Steven F. Udvar-Hazy Center Planning
300 Aircraft & Spacecraft into the Udvar-Hazy Center
|Model of Udvar-Hazy Center
|The Steven F. Udvar-Hazy
Center will have two major exhibition hangars with over 33,000
square meters (255,000 square feet) of exhibit space. The top
of the aviation hangar will soar to 31 meters (103 feet). That may seem like a lot of space, but the challenge to the National
Air and Space Museum artifact layout team is to display over
300 aircraft and spacecraft at the new Udvar-Hazy
Center, while leaving room for related objects and viewing opportunities
for the visiting public.
Team at Work
©2000 Smithsonian Institution, SI #99-15137
|Working with the
layout model of the aviation hangar are: Frank Winter,
Space History Curator; Lin Ezell, Udvar-Hazy Center Program
Coordinator; Bob van der Linden and Dorothy Cochrane, Aeronautics
Curators; and William Jacobs, Exhibition Designer. Team members
are discussing how they can fit in just one more aircraft, be
it a Piper Cub or a Boeing 307.
Anyone who has cut scraps
of paper to represent scale models of furniture, then moved them
around until they fit on a floor plan of a house or office, will
appreciate the approach taken to arrange the aircraft and spacecraft
for Udvar-Hazy Center.
The first step was to gather information about
the artifacts that will be on view. Most of the historic objects
are stored at the Paul E. Garber Preservation, Restoration, and
Storage Facility, Suitland, Maryland, where they are crowded into
small areas or disassembled into many pieces. Designers could not
simply use a tape measure and write down the dimensions of each
artifact. Instead, curatorial files, photographs, technical manuals,
and a variety of reference materials were used to get enough information
to make scale drawings of each of the artifacts. With these, William
"Jake" Jacobs from the Exhibits Division of the National
Air and Space Museum was able to create drawing files for 250 aircraft,
150 space artifacts, and 150 engines. Jake relied heavily on the
help of two Museum interns -- Sheleena Nti, Catholic University
in Washington, DC, and Keith DiMuccio, Rhode Island School of Design
in Providence, RI -- who played key roles in the preparation of
The drawings of the artifacts were combined
with building drawings provided by the architectural firm of Hellmuth,

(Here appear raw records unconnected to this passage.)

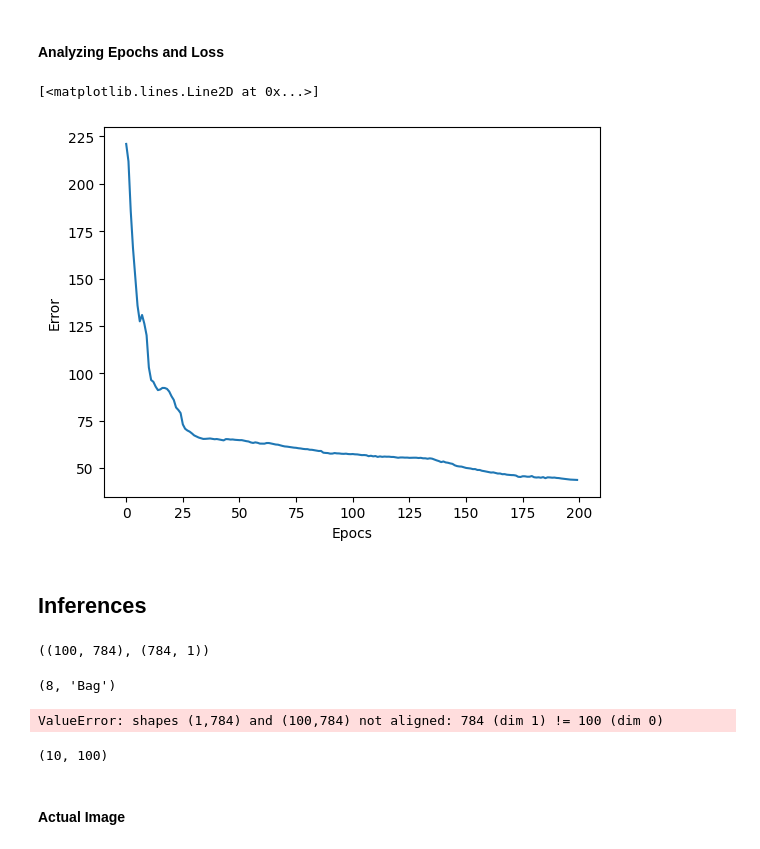
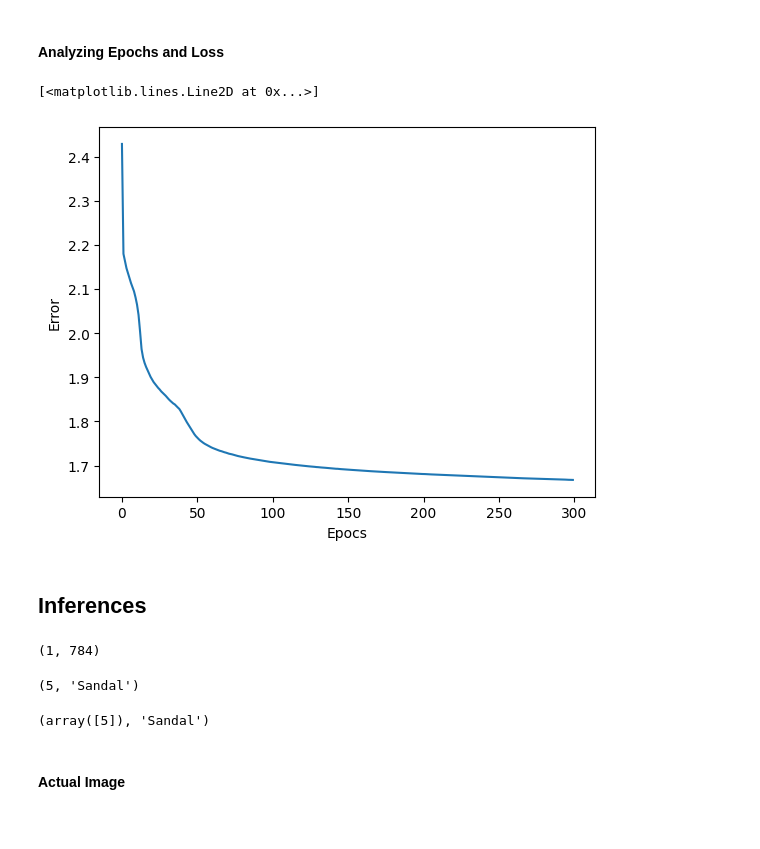
Before and after one commit to giansmart/algorithms, a Jupyter notebook: neural-networks/deep-nn.ipynb, the cells around one changed output. Cells and saved outputs as stored; diff of their text form; code cells hidden in the pictures.

```diff
--- a/neural-networks/deep-nn.ipynb
+++ b/neural-networks/deep-nn.ipynb
@@ -229,45 +215,36 @@ KeyboardInterrupt:
 # %%
 import matplotlib.pyplot as plt
 plt.xlabel('Epocs')
 plt.ylabel('Error')
-plt.plot(errors)
+plt.plot(loss_history)
 # %% [output]
 [<matplotlib.lines.Line2D at 0x...>]
-[figure, old version]
+[figure, new version]
 # %% [markdown]
 ## Inferences
-# %%
-X_test.shape
-X_test[:, 10, None ].shape
-X_test[: , 10].shape
-W1.shape, X_test[: , 10].reshape(784, 1).shape
-# %% [output]
-((100, 784), (784, 1))
+# %%
+X_test.shape
+X_test[10,np.newaxis, :].shape
+# %% [output]
+(1, 784)
 # %%
-random_item = 10
+random_item = 0
 Y_item_test = Y_test[random_item]
-X_item_test = X_test[:, random_item ].reshape( 784, 1) # X_test[:, random_item, None]
+X_item_test = X_test[random_item,np.newaxis, :]
 
 Y_item_test, get_article(Y_item_test)
 # %% [output]
-(8, 'Bag')
+(5, 'Sandal')
 # %%
 def predict(index, X, W1, b1, W2, b2, W3, b3):
     _, _, _, _, _, A3 = forward_propagation(X, W1, b1, W2, b2, W3, b3)
     predictions = np.argmax(A3, axis=1)
-    return predictions[index]
+    return predictions #[index]
 
 item_predicted = predict(random_item, X_item_test, W1, b1, W2, b2, W3, b3)
-item_predicted
-item_predicted, get_article(item_predicted)
+item_predicted, get_article(item_predicted[0])
 # %% [output]
-ValueError: shapes (1,784) and (100,784) not aligned: 784 (dim 1) != 100 (dim 0)
+(array([5]), 'Sandal')
-# %%
-#X_test[:, random_item, None].shape
-_, _, _, _, _, A3 = forward_propagation(X_item_test, W1, b1, W2, b2, W3, b3)
-A3.shape
-# %% [output]
-(10, 100)
 # %% [markdown]
 #### Actual Image
 # %%
```
Also changed, not shown: parts of 3 cells of this notebook.
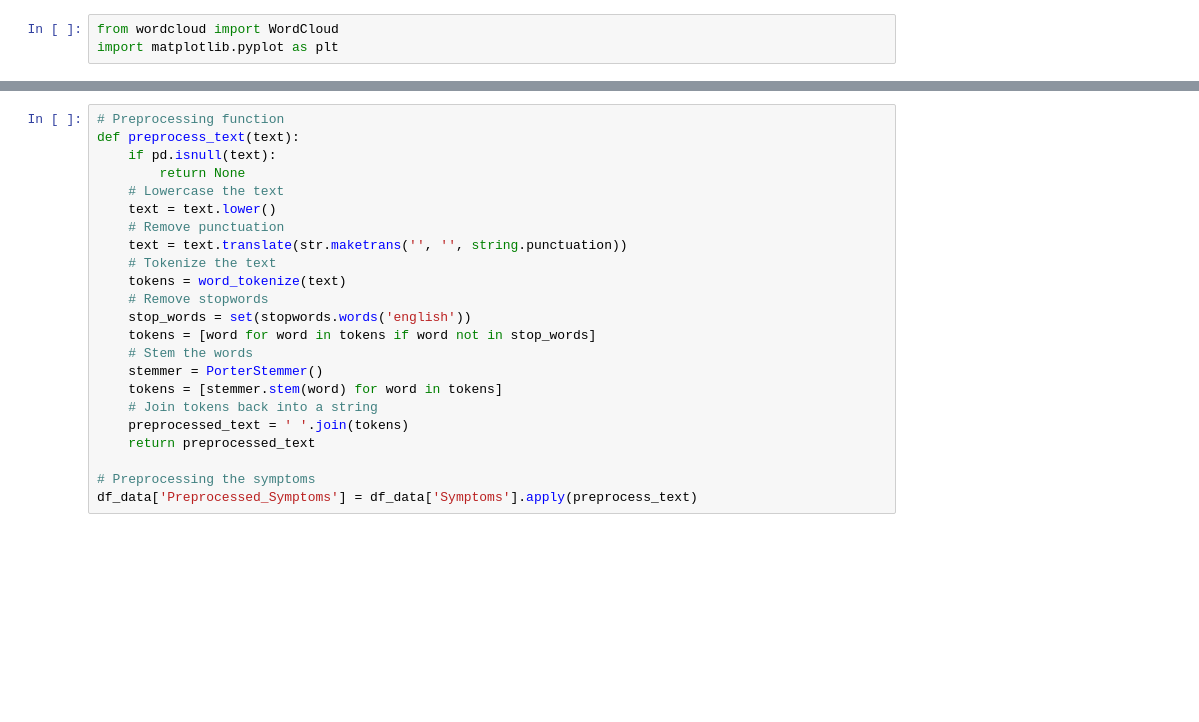
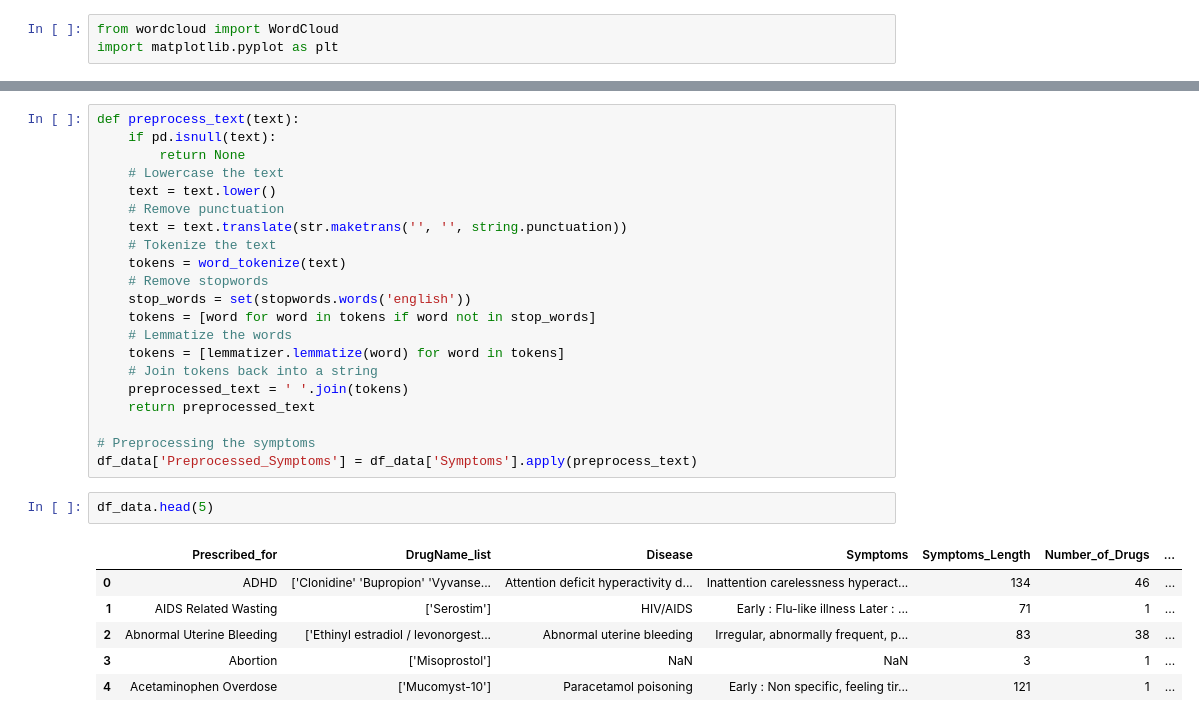
Before and after one commit to shobanasiranjeevilu/Healthcare_LLM, a Jupyter notebook: data_analysis/exploratory_data_analysis.ipynb, the cells around one changed output, grey strips where cells are left out. Cells and saved outputs as stored; diff of their text form; blank space fills up the shorter version.

```diff
--- a/data_analysis/exploratory_data_analysis.ipynb
+++ b/data_analysis/exploratory_data_analysis.ipynb
@@ -188,5 +216,4 @@ True
 # %%
-# Preprocessing function
 def preprocess_text(text):
     if pd.isnull(text):
         return None
@@ -199,15 +226,23 @@ def preprocess_text(text):
     # Remove stopwords
     stop_words = set(stopwords.words('english'))
     tokens = [word for word in tokens if word not in stop_words]
-    # Stem the words
-    stemmer = PorterStemmer()
-    tokens = [stemmer.stem(word) for word in tokens]
+    # Lemmatize the words
+    tokens = [lemmatizer.lemmatize(word) for word in tokens]
     # Join tokens back into a string
     preprocessed_text = ' '.join(tokens)
     return preprocessed_text
 
 # Preprocessing the symptoms
 df_data['Preprocessed_Symptoms'] = df_data['Symptoms'].apply(preprocess_text)
+# %%
+df_data.head(5)
+# %% [output]
+|  | Prescribed_for | DrugName_list | Disease | Symptoms | Symptoms_Length | Number_of_Drugs | ... |
+| 0 | ADHD | ['Clonidine' 'Bupropion' 'Vyvanse... | Attention deficit hyperactivity d... | Inattention carelessness hyperact... | 134 | 46 | ... |
+| 1 | AIDS Related Wasting | ['Serostim'] | HIV/AIDS | Early : Flu-like illness Later : ... | 71 | 1 | ... |
+| 2 | Abnormal Uterine Bleeding | ['Ethinyl estradiol / levonorgest... | Abnormal uterine bleeding | Irregular, abnormally frequent, p... | 83 | 38 | ... |
+| 3 | Abortion | ['Misoprostol'] | NaN | NaN | 3 | 1 | ... |
+| 4 | Acetaminophen Overdose | ['Mucomyst-10'] | Paracetamol poisoning | Early : Non specific, feeling tir... | 121 | 1 | ... |
 # %%
 # Word cloud generation
 all_preprocessed_symptoms = ' '.join(df_data['Preprocessed_Symptoms'].dropna())
```
Also changed, not shown: parts of 9 cells of this notebook, 1 other file.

Obata + Kassabaum, all entered in a PC database using AutoCAD®
(Automated Computer-Aided Design) software. Surprisingly, the 600+
drawings do not use a lot of computer memory since an aircraft line
drawing typically requires only 35 to 50 kilobytes of memory.
Scale Models Are Arranged in Three Layers to Visualize Relations
of the Aircraft on the Floor to Those Hanging from the Arches
2000 Smithsonian Institution,
can be combined with manufacturing tools to provide CAD/CAM
(Computer-Aided Design/Computer-Assisted Manufacture) to control
various machines. In this case, the aircraft and spacecraft
drawing files from AutoCAD® are used by
CAD/CAM to drive a router that cuts out scaled two-dimensional
models from 1/8-inch-thick plastic. These plastic cutouts can
then be arranged in a scale model of the Udvar-Hazy Center exhibit
areas to get a better three-dimensional view of how everything
should fit together.
fabric-covered aircraft be out of reach?
small aircraft be placed near railings and viewing
areas? How do we avoid one airplane blocking the view
of another, considering where the viewers will be
should the artifacts be grouped to help the public
understand their history and relations to one another:
military, commercial, rocketry, astronomy?
the plan and timetable for moving artifacts into place;
can each item be moved to its space without interference
from those already in place?
wings of Navy aircraft be folded?
the position in the hangar consistent with the schedule
for restoring the artifacts? Are there some artifacts
that will need to be moved later for restoration?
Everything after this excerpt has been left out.